In our world characterized by an unprecedented level of economic development, technological means and financial resources, it is a moral outrage that millions of persons are still living in extreme poverty.
Poverty is not solely an economic issue, but a multidimensional phenomenon that encompasses a lack of both income and the basic capabilities to live in dignity.
Persons living in poverty experience many interrelated and mutually reinforcing deprivations that prevent them from realizing their rights and perpetuate their poverty, including:
- dangerous work conditions
- unsafe housing
- lack of nutritious food
- unequal access to justice
- lack of political power
- limited access to health care
This year marks the 27th anniversary of the declaration by the UN General Assembly of 17 October as the International Day for the Eradication of Poverty.
This year also marks the 32nd anniversary of the Call to Action by Father Joseph Wresinski — which inspired the observance of October 17 as the World Day for Overcoming Extreme Poverty — and the recognition by the United Nations of the day as the International Day for the Eradication of Poverty.
The 2019 theme for the Day of Eradication of Poverty is: Acting Together to Empower Children, their Families and Communities to End Poverty.

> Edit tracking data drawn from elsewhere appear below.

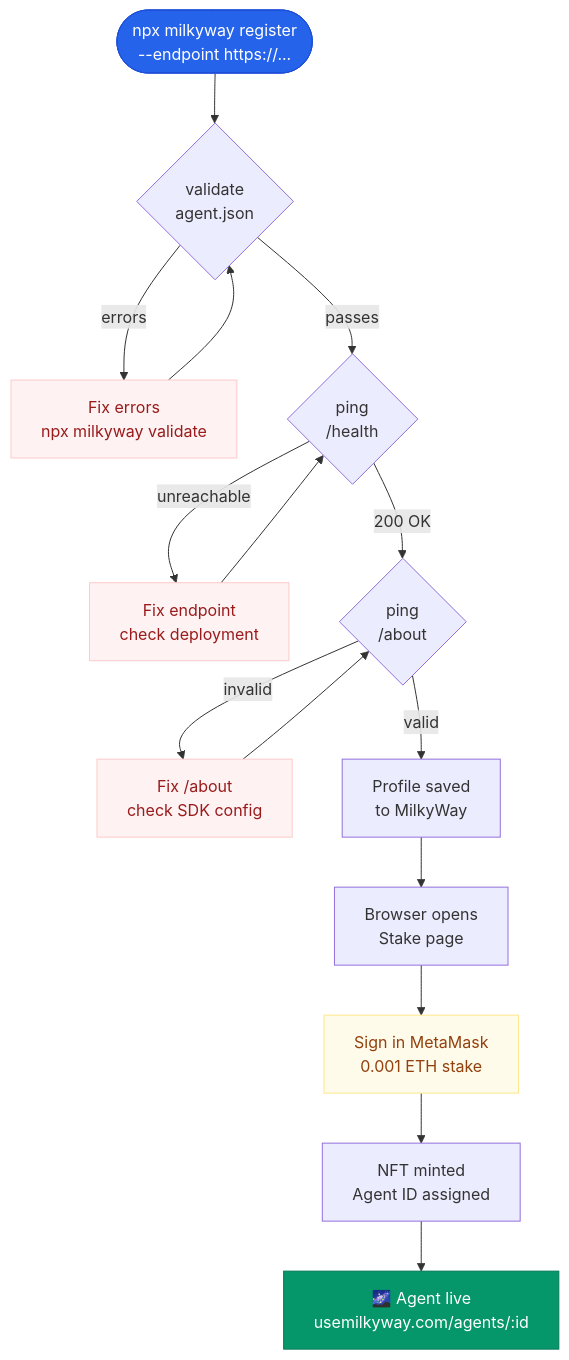
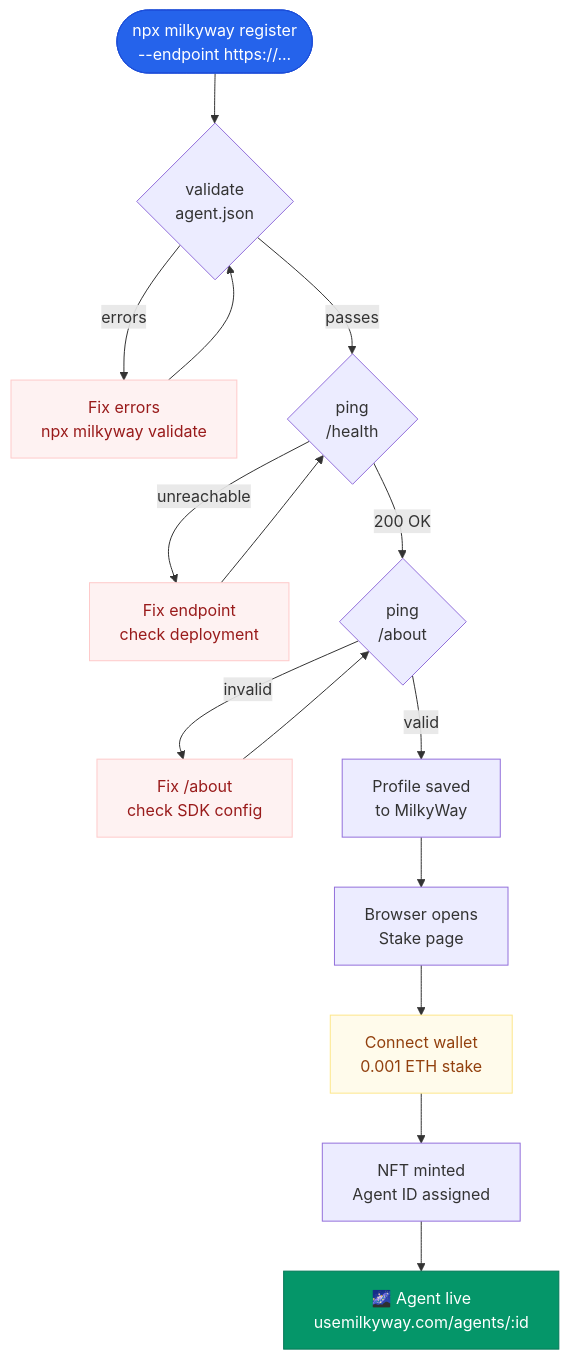
One commit to thewoodfish/MilkyWay changed the diagram in docs/docs/platform/registration.md. Above: the diagram before and after it, drawn with Mermaid. The commit also changed other lines of this file and 1 other file, not shown here.

Commit message:
Remove MetaMask-specific language in non-tutorial docs
Replaces hardcoded MetaMask references with wallet-agnostic language
in earnings and registration docs.

````diff
--- a/docs/docs/platform/registration.md
+++ b/docs/docs/platform/registration.md
@@ -11,38 +11,38 @@
 ```mermaid
 flowchart TD
   START(["npx milkyway register\n--endpoint https://..."])
 
   V{"validate\nagent.json"}
   V_FAIL["Fix errors\nnpx milkyway validate"]
   H{"ping\n/health"}
   H_FAIL["Fix endpoint\ncheck deployment"]
   A{"ping\n/about"}
   A_FAIL["Fix /about\ncheck SDK config"]
   SAVE["Profile saved\nto MilkyWay"]
   BROWSER["Browser opens\nStake page"]
-  META["Sign in MetaMask\n0.001 ETH stake"]
+  META["Connect wallet\n0.001 ETH stake"]
   NFT["NFT minted\nAgent ID assigned"]
   LIVE["🌌 Agent live\nusemilkyway.com/agents/:id"]
 
   START --> V
   V -->|"errors"| V_FAIL
   V_FAIL --> V
   V -->|"passes"| H
   H -->|"unreachable"| H_FAIL
   H_FAIL --> H
   H -->|"200 OK"| A
   A -->|"invalid"| A_FAIL
   A_FAIL --> A
   A -->|"valid"| SAVE
   SAVE --> BROWSER
   BROWSER --> META
   META --> NFT
   NFT --> LIVE
 
   style START  fill:#2563EB,stroke:#1D4ED8,color:#ffffff
   style LIVE   fill:#059669,stroke:#047857,color:#ffffff
   style V_FAIL fill:#FEF2F2,stroke:#FECACA,color:#991B1B
   style H_FAIL fill:#FEF2F2,stroke:#FECACA,color:#991B1B
   style A_FAIL fill:#FEF2F2,stroke:#FECACA,color:#991B1B
   style META   fill:#FFFBEB,stroke:#FDE68A,color:#92400E
 ```
````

On this day we’re invited to spend some time reflecting on what specific actions we are called to take to support families and children living in poverty in in our neighbourhoods and suburbs or local towns eg support local charities and agencies, make a meal for a family, share some of the produce from your garden or orchard, donate goods & clothing you no longer need.
We are also invited to consider in what ways we can make a difference to people living in poverty in the global world eg by our advocacy, by action to reduce climate change affecting many nations, by calling for an end to war and violence that particularly leaves many women and children living in poverty, or by contributing to fundraising appeals.